*EXERCISE*. Without the pictures, write the listing out again exactly as it appears.

*INPUT*.
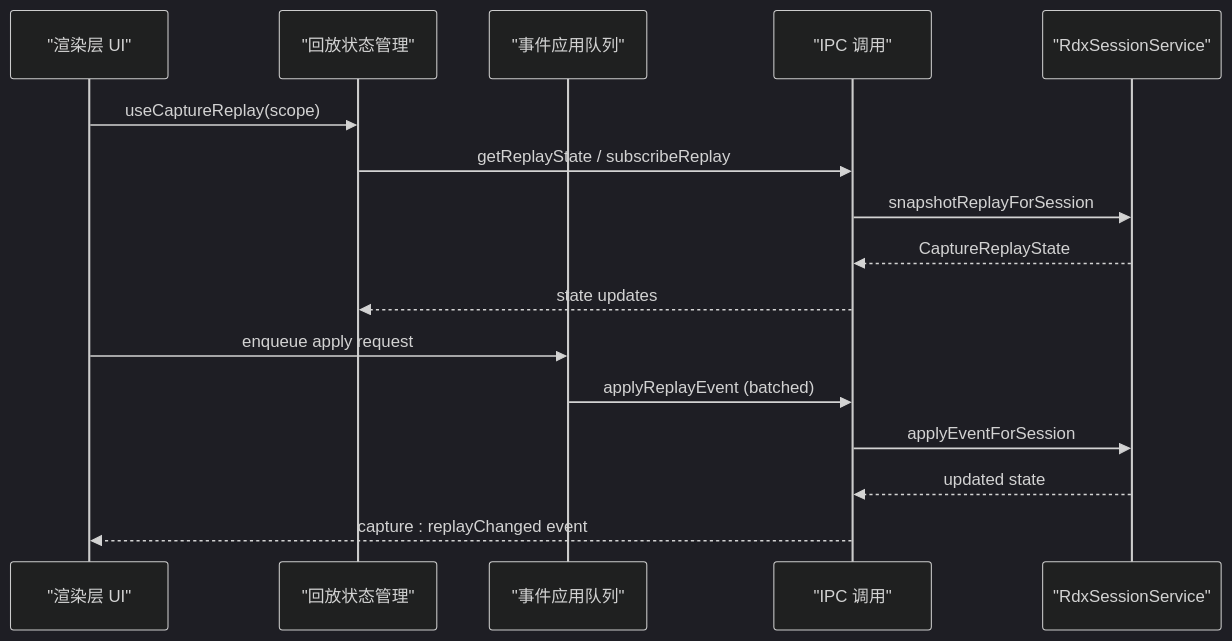
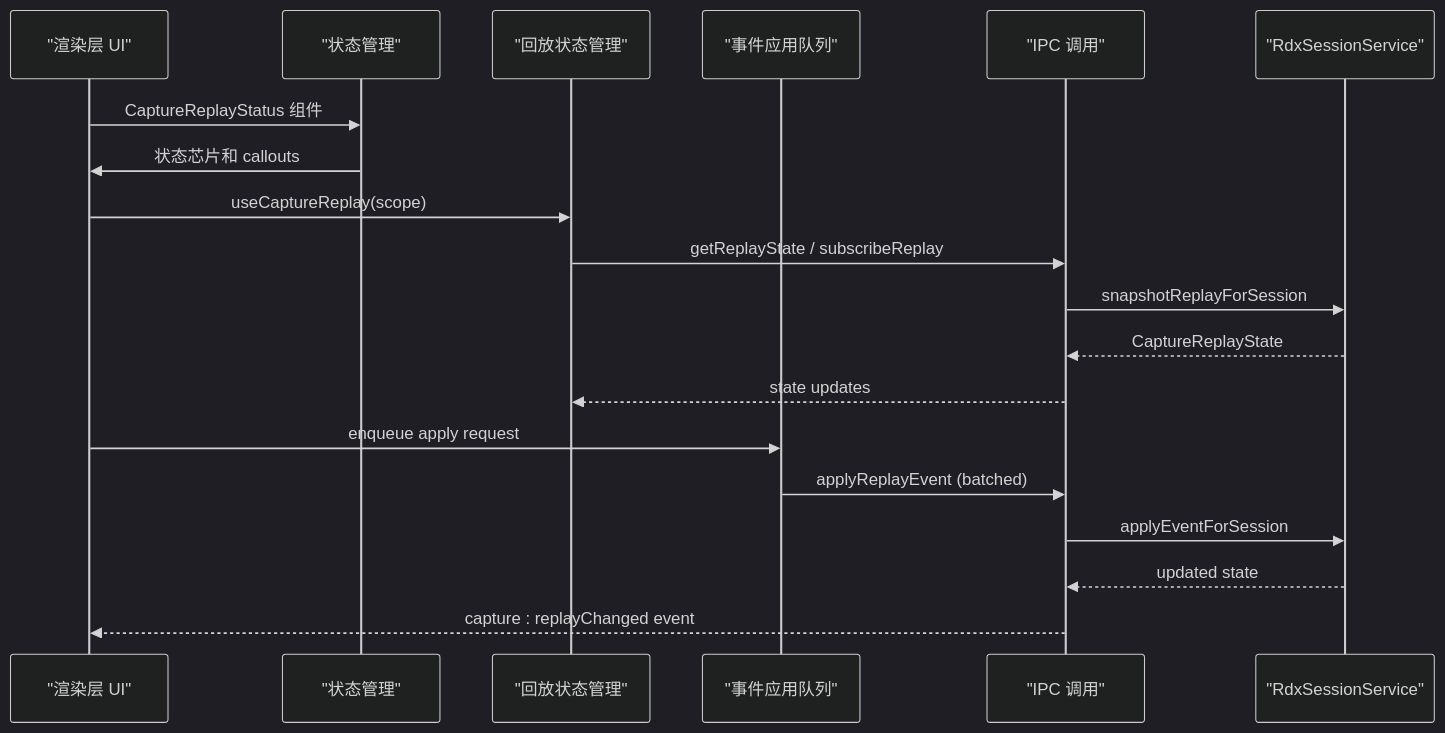
One commit to haolange/RDC-Agent changed the second of 14 diagrams in .qoder/repowiki/zh/content/用户界面/右侧面板.md. Above: the diagram before and after it, drawn with Mermaid (dark theme). The commit also changed other lines of this file and 208 other files, not shown here.

````diff
--- a/.qoder/repowiki/zh/content/用户界面/右侧面板.md
+++ b/.qoder/repowiki/zh/content/用户界面/右侧面板.md
@@ -149,18 +159,21 @@
 ```mermaid
 sequenceDiagram
 participant UI as "渲染层 UI"
+participant Status as "状态管理"
 participant Replay as "回放状态管理"
 participant Queue as "事件应用队列"
 participant IPC as "IPC 调用"
 participant Session as "RdxSessionService"
+UI->>Status : CaptureReplayStatus 组件
+Status->>UI : 状态芯片和 callouts
 UI->>Replay : useCaptureReplay(scope)
 Replay->>IPC : getReplayState / subscribeReplay
 IPC->>Session : snapshotReplayForSession
 Session-->>IPC : CaptureReplayState
 IPC-->>Replay : state updates
 UI->>Queue : enqueue apply request
 Queue->>IPC : applyReplayEvent (batched)
 IPC->>Session : applyEventForSession
 Session-->>IPC : updated state
 IPC-->>UI : capture : replayChanged event
 ```
````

*SOLUTION TO THIS TASK*.
One commit to haolange/RDC-Agent changed the second of 14 diagrams in .qoder/repowiki/zh/content/用户界面/右侧面板.md. Above: the diagram before and after it, drawn with Mermaid (dark theme). The commit also changed other lines of this file and 208 other files, not shown here.

````diff
--- a/.qoder/repowiki/zh/content/用户界面/右侧面板.md
+++ b/.qoder/repowiki/zh/content/用户界面/右侧面板.md
@@ -149,18 +159,21 @@
 ```mermaid
 sequenceDiagram
 participant UI as "渲染层 UI"
+participant Status as "状态管理"
 participant Replay as "回放状态管理"
 participant Queue as "事件应用队列"
 participant IPC as "IPC 调用"
 participant Session as "RdxSessionService"
+UI->>Status : CaptureReplayStatus 组件
+Status->>UI : 状态芯片和 callouts
 UI->>Replay : useCaptureReplay(scope)
 Replay->>IPC : getReplayState / subscribeReplay
 IPC->>Session : snapshotReplayForSession
 Session-->>IPC : CaptureReplayState
 IPC-->>Replay : state updates
 UI->>Queue : enqueue apply request
 Queue->>IPC : applyReplayEvent (batched)
 IPC->>Session : applyEventForSession
 Session-->>IPC : updated state
 IPC-->>UI : capture : replayChanged event
 ```
````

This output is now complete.